The are not warmer than Evah Gold but I would say much warmer than PI strings. These are a bit more neutral compared to PI which have quite a bit more soloist punch and brilliance to them while Evah Gold has a bit more richness.
6/15/2016 10:39:30 am
Hi, my violin string is made from bronze which is in gold color. may I know what is the difference with the silver one.
6/15/2016 11:44:37 am
I don't know exactly what you are asking. D strings in sets often come in a Silver version and Aluminum. The Silver, being a heavier weight, allows for a thinner string and often warmer sound blending in better with the G while the Aluminum will be a bit brighter and blend more with the A strings. I have never heard or any violin string being bronze wrapped unless you are just referring to the silk wrapping color.
4/22/2018 07:13:15 am
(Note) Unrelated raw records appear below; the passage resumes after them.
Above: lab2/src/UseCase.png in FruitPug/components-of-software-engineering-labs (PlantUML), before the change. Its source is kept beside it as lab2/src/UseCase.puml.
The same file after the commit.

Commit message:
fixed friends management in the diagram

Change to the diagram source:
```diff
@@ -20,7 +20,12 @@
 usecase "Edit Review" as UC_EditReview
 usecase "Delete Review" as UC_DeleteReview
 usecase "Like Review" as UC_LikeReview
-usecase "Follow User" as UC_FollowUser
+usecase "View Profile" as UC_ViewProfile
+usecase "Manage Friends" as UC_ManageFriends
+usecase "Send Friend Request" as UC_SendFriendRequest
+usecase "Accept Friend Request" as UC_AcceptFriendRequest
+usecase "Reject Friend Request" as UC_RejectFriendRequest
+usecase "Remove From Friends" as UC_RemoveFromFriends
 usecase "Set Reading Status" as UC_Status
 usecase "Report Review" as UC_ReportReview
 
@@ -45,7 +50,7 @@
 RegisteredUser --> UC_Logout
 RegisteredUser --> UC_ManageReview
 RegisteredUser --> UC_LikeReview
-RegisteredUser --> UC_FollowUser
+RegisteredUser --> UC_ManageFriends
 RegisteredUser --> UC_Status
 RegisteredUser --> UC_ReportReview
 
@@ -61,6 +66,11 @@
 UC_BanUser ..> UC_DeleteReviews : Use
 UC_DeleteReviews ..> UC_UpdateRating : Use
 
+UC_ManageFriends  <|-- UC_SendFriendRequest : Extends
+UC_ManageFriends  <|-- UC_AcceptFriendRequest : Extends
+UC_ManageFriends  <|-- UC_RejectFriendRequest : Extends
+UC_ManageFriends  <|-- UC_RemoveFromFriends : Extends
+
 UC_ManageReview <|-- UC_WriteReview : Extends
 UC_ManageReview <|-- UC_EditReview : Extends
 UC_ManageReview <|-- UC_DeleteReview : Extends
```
I might be able to shed some light on two comments made above. The first regards Jian Yap, and his question about the bronze on his strings. Dogal's Green Tag (green tag is probably their best selling string) strings are made with brass, which gives them a gold colour. Brass and bronze are easily confused, especially if one is describing these materials via their second language. I think that Jian is asking for a comparison between the chrome, brass and silver versions of Dogal's metal strings. I cannot answer this from personal experience but hopefully one of your readers can. And regarding Josh's question. Dogal is best known for their metal strings, and he might have missed that the string in review is synthetic in core. Again, I can't really give a good comparison between Dogal's chrome wound steel string versus Pirastro's chrome wound steel string. Hopefully one of your readers can.
4/22/2018 08:06:32 am
I stand corrected... and it gets more confusing: Both Dogal's Italian site and their USA website state that they use brass in the Green Label strings. However the package itself actually states "bronze flat wound strings".
Your comment will be posted after it is approved.
Leave a Reply.
Previous Spotlight Reviews
Coruss Synthetic Bow Hair
Leatherwood Bespoke Rosin
Standard vs. Harp Tailpiece
Electric Violin Comparison
NEW Fiddlerman Strings
Vision Strings (Thomastic-Infeld)
Kaplan Viola Amo/Vivo/Forza
Amber Viola (Warchal)
Evah Pirazzi Gold (Pirastro)
Capriccio Soloist (Dogal)
Avantgarde A (Warchal)
Russian Style A (Warchal)
Kaplan Amo & Vivo (D'Addario)
Red Label Pearl (Super-Sensitive)
Amber - Full Set (Warchal)
Amber - Forte E (Warchal)